MATERIALS PROVIDED ▸

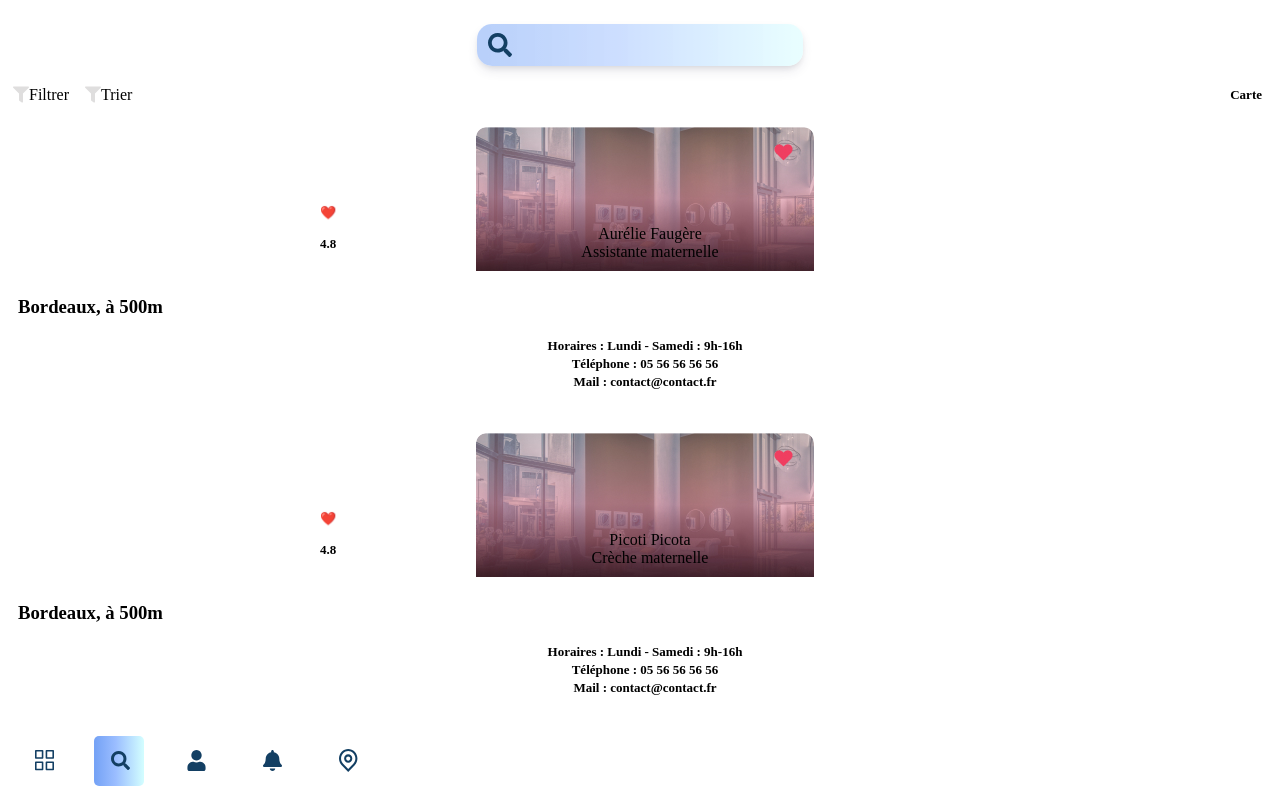
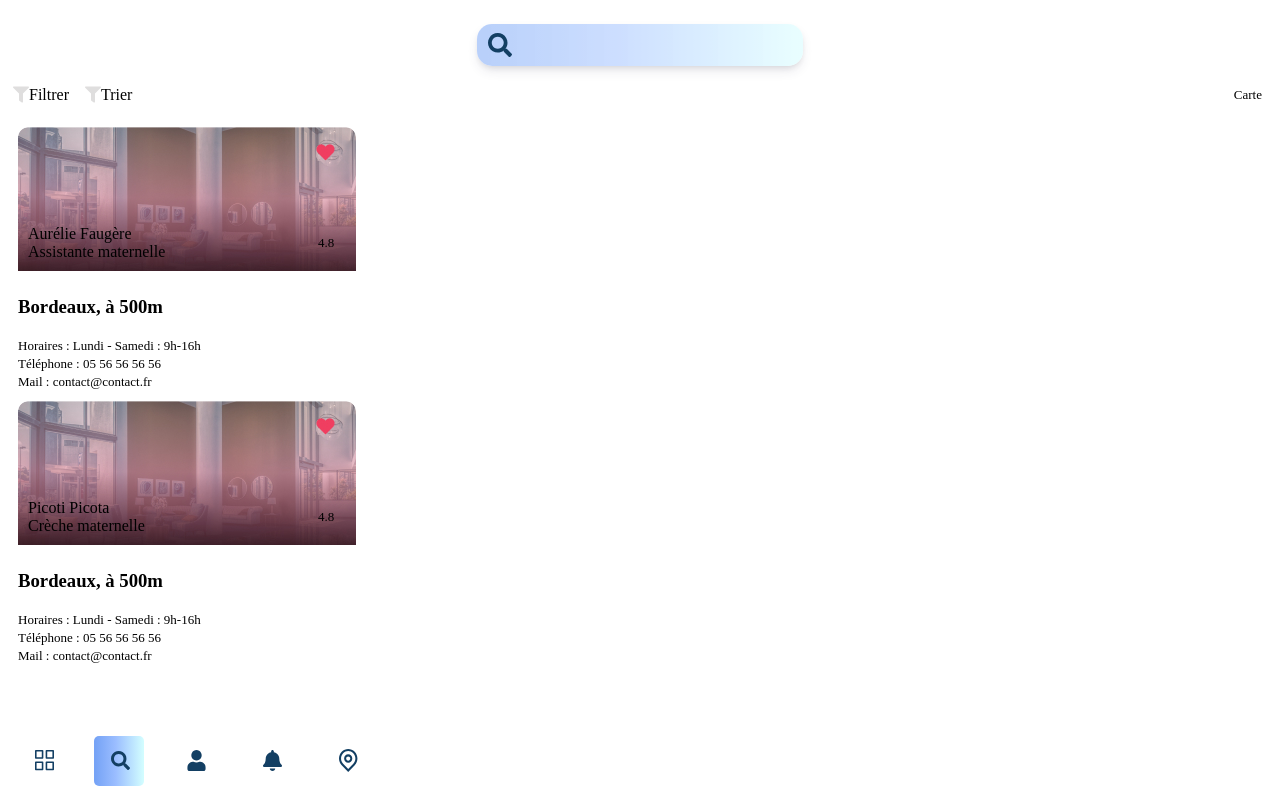
Before and after one commit to naiiipan44/Les-Petits-Nids, a React (Vite) app in the folder client/: page /search in a window 1280 px wide. Built offline with nearby package versions, Linux system fonts and the light colour scheme.

Commit message:
Replace hard coded nursery cards in SearchPage by a map of Nursery component, move the style of Nursery cards from searchpage.css to nursery.css and create NurseryData interface in type folder

```diff
--- /dev/null
+++ b/client/src/assets/fakeNurseData.ts
@@ -0,0 +1,27 @@
+import exempleNursery from "/aurelie_faugere_assistante_maternelle.jpg";
+import type { DataNursery } from "../types/DataNursery";
+
+export const fakeNurse: DataNursery[] = [
+  {
+    id: 1,
+    name: "Aurélie Faugère",
+    type: "Assistante maternelle",
+    image: exempleNursery,
+    rate: "4.8",
+    location: "Bordeaux, à 500m",
+    openHours: "Horaires : Lundi - Samedi : 9h-16h",
+    phoneNumber: "Téléphone : 05 56 56 56 56",
+    mail: "Mail : contact@contact.fr",
+  },
+  {
+    id: 2,
+    name: "Picoti Picota",
+    type: "Crèche maternelle",
+    image: exempleNursery,
+    rate: "4.8",
+    location: "Bordeaux, à 500m",
+    openHours: "Horaires : Lundi - Samedi : 9h-16h",
+    phoneNumber: "Téléphone : 05 56 56 56 56",
+    mail: "Mail : contact@contact.fr",
+  },
+];
--- a/client/src/components/Nursery.tsx
+++ b/client/src/components/Nursery.tsx
@@ -1,34 +1,40 @@
-// function Nursery(
-//   id,
-//   name,
-//   type,
-//   heart,
-//   rate,
-//   location,
-//   openHours,
-//   phoneNumber,
-//   mail,
-// ) {
-//   return (
-//     <>
-//       <article className="nursery-section" key={id}>
-//         <figure>
-//           <img src={name} alt="example of the nursery" />
-//           <figcaption>
-//             {type}
-//             <br />
-//             {heart}
-//           </figcaption>
-//           <p>{heart}</p>
-//           <p>{rate}</p>
-//         </figure>
-//         <h3>{location}</h3>
-//         <p>{openHours}</p>
-//         <p>{phoneNumber}</p>
-//         <p>{mail}</p>
-//       </article>
-//     </>
-//   );
-// }
+// Import style
+import "./nursery.css";
 
-// export default Nursery;
+// Import interface
+import type { DataNursery } from "../types/DataNursery";
+
+function Nursery(dataNursery: DataNursery) {
+  const {
+    id,
+    name,
+    type,
+    image,
+    rate,
+    location,
+    openHours,
+    phoneNumber,
+    mail,
+  } = dataNursery;
+  return (
+    <>
+      <article className="nursery-section" key={id}>
+        <figure>
+          <img src={image} alt="example of the nursery" />
+          <figcaption>
+            {name}
+            <br />
+            {type}
+          </figcaption>
+          <p>{rate}</p>
+        </figure>
+        <h3>{location}</h3>
+        <p>{openHours}</p>
+        <p>{phoneNumber}</p>
+        <p>{mail}</p>
+      </article>
+    </>
+  );
+}
+
+export default Nursery;
--- /dev/null
+++ b/client/src/components/nursery.css
@@ -0,0 +1,31 @@
+.nursery-section {
+  padding: 10px 0 0 10px;
+}
+
+.nursery-section > figure {
+  margin: 0;
+  padding: 0;
+  height: 150px;
+}
+
+.nursery-section > figure p {
+  width: 20px;
+  position: relative;
+  top: -90px;
+  right: -300px;
+}
+
+.nursery-section > figure > figcaption {
+  position: relative;
+  top: -50px;
+  padding: 0 0 0 10px;
+}
+
+.nursery-section > figure > img {
+  border-radius: 10px 10px 0 0;
+}
+
+.nursery-section > p {
+  padding: 0;
+  margin: 0;
+}
--- a/client/src/pages/Landingpage.css
+++ b/client/src/pages/Landingpage.css
@@ -24,7 +24,7 @@
   margin: 0 auto;
 }
 
-figure {
+.landing-page > figure {
   text-align: center;
 }
 .small-not {
@@ -37,7 +37,7 @@ figure {
   margin-top: 1rem;
 }
 
-p {
+.landing-page > p {
   text-align: center;
   font-weight: bold;
   cursor: pointer;
--- a/client/src/pages/SearchPage.tsx
+++ b/client/src/pages/SearchPage.tsx
@@ -1,36 +1,18 @@
+// Import fake data
+import { fakeNurse } from "../assets/fakeNurseData";
+
+// Import images from /public
+import funnelIcon from "/funnel.svg";
 import searchIcon from "/search.svg";
+
+// Import style
 import "./search-page.css";
-import exempleNursery from "/aurelie_faugere_assistante_maternelle.jpg";
-import funnelIcon from "/funnel.svg";
+
+// Import components
+import Nursery from "../components/Nursery";
 
 function SearchPage() {
   /* Object to test the nurse displays, will be removed once we fetch the data */
-  const fakeNurse = [
-    {
-      id: 1,
-      name: "Aurélie Faugère",
-      type: "Assistante maternelle",
-      img: exempleNursery,
-      heart: "❤️",
-      rate: "4.8",
-      location: "Bordeaux, à 500m",
-      openHours: "Horaires : Lundi - Samedi : 9h-16h",
-      phoneNumber: "Téléphone : 05 56 56 56 56",
-      mail: "Mail : contact@contact.fr",
-    },
-    {
-      id: 2,
-      name: "Picoti Picota",
-      type: "Crèche maternelle",
-      img: exempleNursery,
-      heart: "❤️",
-      rate: "4.8",
-      location: "Bordeaux, à 500m",
-      openHours: "Horaires : Lundi - Samedi : 9h-16h",
-      phoneNumber: "Téléphone : 05 56 56 56 56",
-      mail: "Mail : contact@contact.fr",
-    },
-  ];
 
   return (
     <>
@@ -59,23 +41,18 @@ function SearchPage() {
       <main>
         {fakeNurse.map((nurse) => {
           return (
-            /* will be replaced by the Nursery component */
-            <article className="nursery-section" key={nurse.id}>
-              <figure>
-                <img src={exempleNursery} alt="example of the nursery" />
-                <figcaption>
-                  {nurse.name}
-                  <br />
-                  {nurse.type}
-                </figcaption>
-                <p>{nurse.heart}</p>
-                <p>{nurse.rate}</p>
-              </figure>
-              <h3>{nurse.location}</h3>
-              <p>{nurse.openHours}</p>
-              <p>{nurse.phoneNumber}</p>
-              <p>{nurse.mail}</p>
-            </article>
+            <Nursery
+              key={nurse.id}
+              id={nurse.id}
+              image={nurse.image}
+              name={nurse.name}
+              type={nurse.type}
+              rate={nurse.rate}
+              location={nurse.location}
+              openHours={nurse.openHours}
+              phoneNumber={nurse.phoneNumber}
+              mail={nurse.mail}
+            />
           );
         })}
       </main>
--- a/client/src/pages/search-page.css
+++ b/client/src/pages/search-page.css
@@ -61,47 +61,3 @@
   margin: 0;
   display: flex;
 }
-
-/* Main */
-
-main {
-  display: flex;
-  flex-direction: column;
-  gap: 32px;
-  padding: 0 0 20px 0;
-}
-
-.nursery-section {
-  padding: 10px 0 0 10px;
-}
-
-.nursery-section > figure {
-  margin: 0;
-  padding: 0;
-  height: 150px;
-}
-
-.nursery-section > figure p {
-  width: 20px;
-}
-
-.nursery-section > figure > figcaption {
-  position: relative;
-  top: -50px;
-  padding: 0 0 0 10px;
-}
-
-.nursery-section > figure > img {
-  border-radius: 10px 10px 0 0;
-}
-
-.nursery-section > figure > p {
-  position: relative;
-  top: -120px;
-  right: -300px;
-}
-
-.nursery-section > p {
-  padding: 0;
-  margin: 0;
-}
```
Also changed, not shown: client/src/types/DataNursery.d.ts (added, +11 -0 lines).
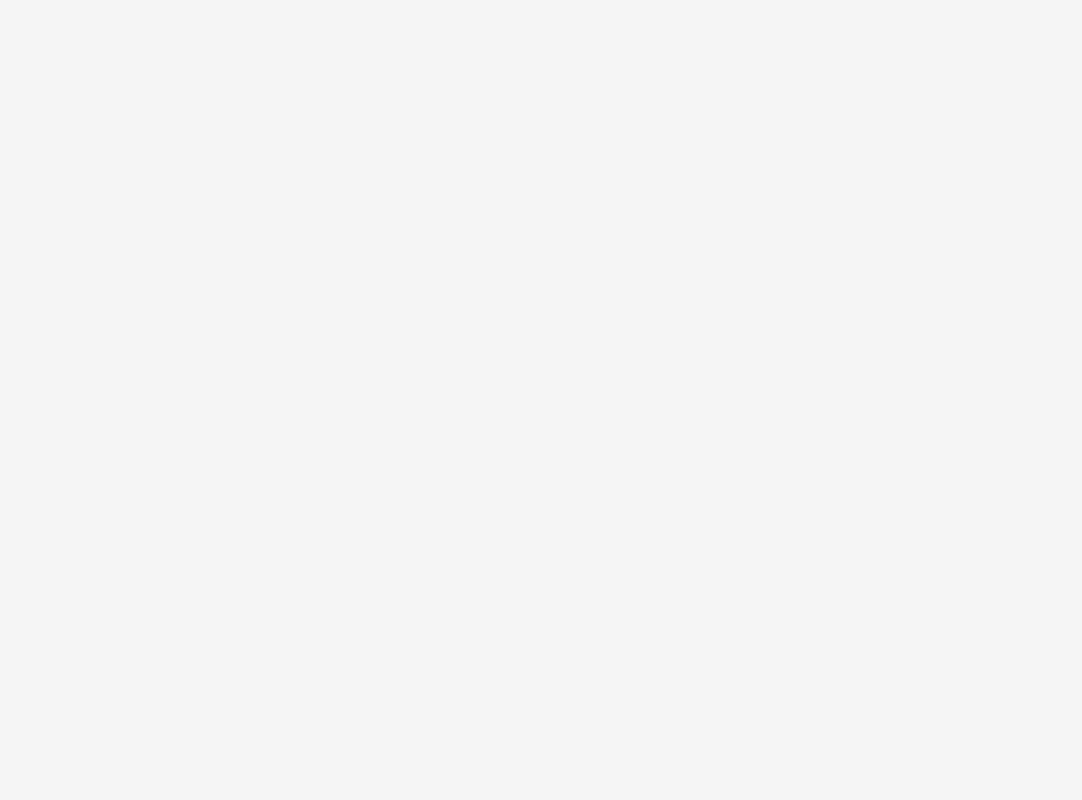
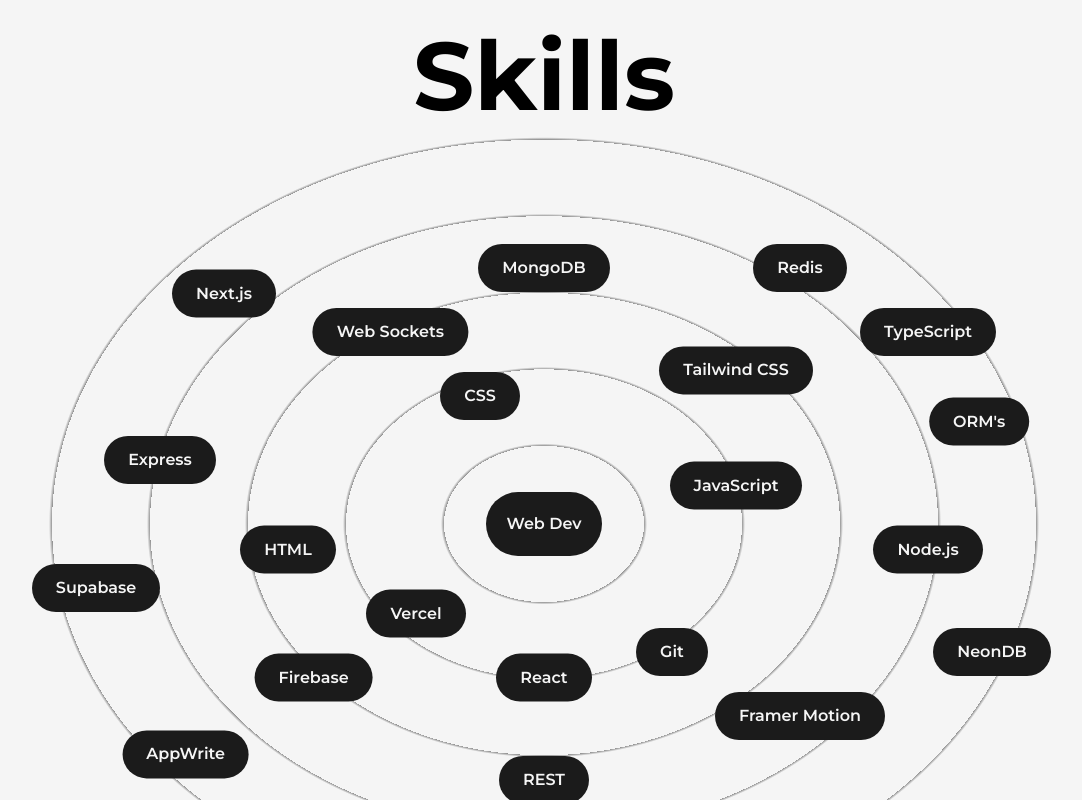
Before and after one commit to Kashan-2912/portfolio-website, a Next.js app: page /about in a window 1280 px wide. Shown: the part 1160-1960 px from the top of the page, without its empty margins (96-1178 px from the left). Before the commit the page ends 1158 px from the top, so only its background shows below. Built offline with nearby package versions, Linux system fonts and the light colour scheme.

Commit message:
about till skills

```diff
--- a/src/app/about/page.jsx
+++ b/src/app/about/page.jsx
@@ -1,6 +1,7 @@
 import AnimatedNumber from "@/components/AnimatedNumber";
 import AnimatedText from "@/components/AnimatedText";
 import Layout from "@/components/Layout";
+import Skills from "@/components/Skills";
 import Head from "next/head";
 import Image from "next/image";
 import React from "react";
@@ -76,6 +77,8 @@
 
             </div>
           </div>
+
+        <Skills />
         </Layout>
       </main>
     </>
--- a/src/app/globals.css
+++ b/src/app/globals.css
@@ -9,6 +9,15 @@
   --color-primary: #B63E96;
   --color-primary-dark: #58E6D9;
 }
+
+@layer utilities {
+  .bg-circular-light {
+    background-image: repeating-radial-gradient(rgba(0, 0, 0, 0.4) 2px, #f5f5f5 5px, #f5f5f5 100px);
+    background-size: cover;
+    background-position: center;
+  }
+}
+
 
 @theme inline {
   --color-background: var(--background);
--- /dev/null
+++ b/src/components/Skills.jsx
@@ -0,0 +1,65 @@
+"use client";
+
+import React from "react";
+import { motion } from "framer-motion";
+
+const Skill = ({ name, x, y }) => {
+  return (
+    <motion.div
+      className="flex items-center justify-center rounded-full bg-dark text-light font-semibold py-3 px-6 shadow-dark cursor-pointer absolute"
+      whileHover={{ scale: 1.05 }}
+      initial={{ x: 0, y: 0 }}
+      animate={{ x: x, y: y }}
+      transition={{ duration: 1.5 }}
+    >
+      {name}
+    </motion.div>
+  );
+};
+
+const Skills = () => {
+  const skills = [
+    { name: "HTML", x: "-20vw", y: "2vw" },
+    { name: "CSS", x: "-5vw", y: "-10vw" },
+    { name: "JavaScript", x: "15vw", y: "-3vw" },
+    { name: "React", x: "0vw", y: "12vw" },
+    { name: "Next.js", x: "-25vw", y: "-18vw" },
+    { name: "Tailwind CSS", x: "15vw", y: "-12vw" },
+    { name: "TypeScript", x: "30vw", y: "-15vw" },
+    { name: "Node.js", x: "30vw", y: "2vw" },
+    { name: "Express", x: "-30vw", y: "-5vw" },
+    { name: "MongoDB", x: "0vw", y: "-20vw" },
+    { name: "Supabase", x: "-35vw", y: "5vw" },
+    { name: "NeonDB", x: "35vw", y: "10vw" },
+    { name: "Firebase", x: "-18vw", y: "12vw" },
+    { name: "AppWrite", x: "-28vw", y: "18vw" },
+    { name: "Redis", x: "20vw", y: "-20vw" },
+    { name: "ORM's", x: "34vw", y: "-8vw" },
+    { name: "REST", x: "0vw", y: "20vw" },
+    { name: "Framer Motion", x: "20vw", y: "15vw" },
+    { name: "Web Sockets", x: "-12vw", y: "-15vw" },
+    { name: "Git", x: "10vw", y: "10vw" },
+    { name: "Vercel", x: "-10vw", y: "7vw" },
+  ];
+
+  return (
+    <>
+      <h2 className="font-bold text-8xl mt-64 w-full text-center">Skills</h2>
+
+      <div className="w-full h-screen relative flex items-center justify-center rounded-full bg-circular-light">
+        <motion.div
+          className="flex items-center justify-center rounded-full bg-dark text-light font-semibold p-5 shadow-dark cursor-pointer"
+          whileHover={{ scale: 1.05 }}
+        >
+          Web Dev
+        </motion.div>
+
+        {skills.map((skill, index) => (
+          <Skill key={index} name={skill.name} x={skill.x} y={skill.y} />
+        ))}
+      </div>
+    </>
+  );
+};
+
+export default Skills;
```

PROBLEM ▸ Please state how many lines of the listing contain the string "interface". Give only that number.

RESULT OF THIS EXERCISE ▸ 2